The University of Jena stands by its recommendations on gender-equitable language. With reference to the freedom of research and teaching, our University members are free to choose from the diverse linguistic options available for using gender-inclusive and gender-neutral language.

‘Everything we are, we are in communication’ (K. Jaspers)

Gender equality is a central goal of Friedrich Schiller University Jena. It is achieved by acting in a way that considers the interests of all genders equally and fairly. In this context, we cannot ignore the most important medium of social action: language.

Language is not a rigid structure, but changes with our society. It reflects social developments through new terms and contemporary ways of writing and speaking.

By using gender-neutral wording, we can ensure that all genders are treated fairly in terms of language.

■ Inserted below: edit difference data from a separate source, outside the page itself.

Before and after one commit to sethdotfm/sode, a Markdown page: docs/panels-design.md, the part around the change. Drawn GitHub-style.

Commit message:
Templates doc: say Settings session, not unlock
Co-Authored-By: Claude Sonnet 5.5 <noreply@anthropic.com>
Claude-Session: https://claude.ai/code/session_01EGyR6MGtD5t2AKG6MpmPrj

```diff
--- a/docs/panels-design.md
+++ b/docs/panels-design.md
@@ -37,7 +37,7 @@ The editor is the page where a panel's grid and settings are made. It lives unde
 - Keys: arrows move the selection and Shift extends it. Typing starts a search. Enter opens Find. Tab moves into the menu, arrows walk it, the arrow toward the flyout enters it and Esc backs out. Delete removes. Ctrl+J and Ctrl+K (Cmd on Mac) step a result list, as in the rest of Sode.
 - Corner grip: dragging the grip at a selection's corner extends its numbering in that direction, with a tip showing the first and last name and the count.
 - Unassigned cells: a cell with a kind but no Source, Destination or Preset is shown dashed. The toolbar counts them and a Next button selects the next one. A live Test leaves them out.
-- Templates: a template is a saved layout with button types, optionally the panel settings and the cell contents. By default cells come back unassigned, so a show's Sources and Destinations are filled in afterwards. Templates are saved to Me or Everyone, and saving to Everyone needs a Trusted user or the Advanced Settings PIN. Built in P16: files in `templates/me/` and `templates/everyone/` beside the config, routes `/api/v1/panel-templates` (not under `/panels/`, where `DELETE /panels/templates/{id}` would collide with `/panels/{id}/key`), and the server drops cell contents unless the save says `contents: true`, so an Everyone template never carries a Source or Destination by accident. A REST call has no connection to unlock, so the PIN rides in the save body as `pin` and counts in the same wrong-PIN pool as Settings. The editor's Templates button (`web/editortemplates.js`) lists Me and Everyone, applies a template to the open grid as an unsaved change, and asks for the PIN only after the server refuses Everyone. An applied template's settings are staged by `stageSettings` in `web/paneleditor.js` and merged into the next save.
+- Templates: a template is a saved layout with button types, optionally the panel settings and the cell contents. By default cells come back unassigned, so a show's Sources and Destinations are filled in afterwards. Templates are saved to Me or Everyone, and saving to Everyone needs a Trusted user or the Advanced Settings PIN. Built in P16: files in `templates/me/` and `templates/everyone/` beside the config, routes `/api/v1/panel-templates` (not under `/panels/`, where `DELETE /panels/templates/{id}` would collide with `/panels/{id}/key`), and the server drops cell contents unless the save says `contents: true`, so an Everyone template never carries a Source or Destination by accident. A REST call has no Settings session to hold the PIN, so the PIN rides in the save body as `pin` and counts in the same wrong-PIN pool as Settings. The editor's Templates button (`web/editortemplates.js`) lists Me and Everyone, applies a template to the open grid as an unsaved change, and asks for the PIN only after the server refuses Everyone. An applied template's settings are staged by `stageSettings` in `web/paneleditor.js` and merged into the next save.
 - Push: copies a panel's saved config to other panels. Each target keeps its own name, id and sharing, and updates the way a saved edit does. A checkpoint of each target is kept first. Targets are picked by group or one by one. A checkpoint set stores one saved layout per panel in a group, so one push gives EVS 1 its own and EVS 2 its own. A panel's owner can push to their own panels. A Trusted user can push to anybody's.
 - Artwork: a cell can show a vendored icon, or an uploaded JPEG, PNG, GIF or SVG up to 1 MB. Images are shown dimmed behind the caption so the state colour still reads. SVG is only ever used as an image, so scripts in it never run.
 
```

It is empirically proven that women and men are equally ‘thought of’ when both genders are mentioned (pair form) and when terms include gender markers such as slashes, asterics or colons (in German).

For official university texts in German, the University leadership has established the following regulations:

In texts and speeches:

  • gender-neutral wording (e.g. Anwesende, Kollegium, Team, Mitarbeitende, Personal)
  • pairing, i.e. using both feminine and masculine forms, e.g. Mitarbeiterinnen und Mitarbeiter—in statutes and regulations also ‘die Dekanin/der Dekan’

In forms:

  • gender-neutral wording (e.g. Studierende, Promovierte, Sachverständige)
  • term splitting (e.g. Mitarbeiter/in, Expert/inn/en)

Practical tips for using gender-inclusive language in German

Tips on how to address inter*, trans* and non-binary persons are available here de

Practical tips for using gender-inclusive language in English

The United Nations provide resources and recommendations on the use of gender-inclusive language in English, e.g. Guidelines for Gender-Inclusive Language in EnglishExternal link including an overview of best practices and strategies.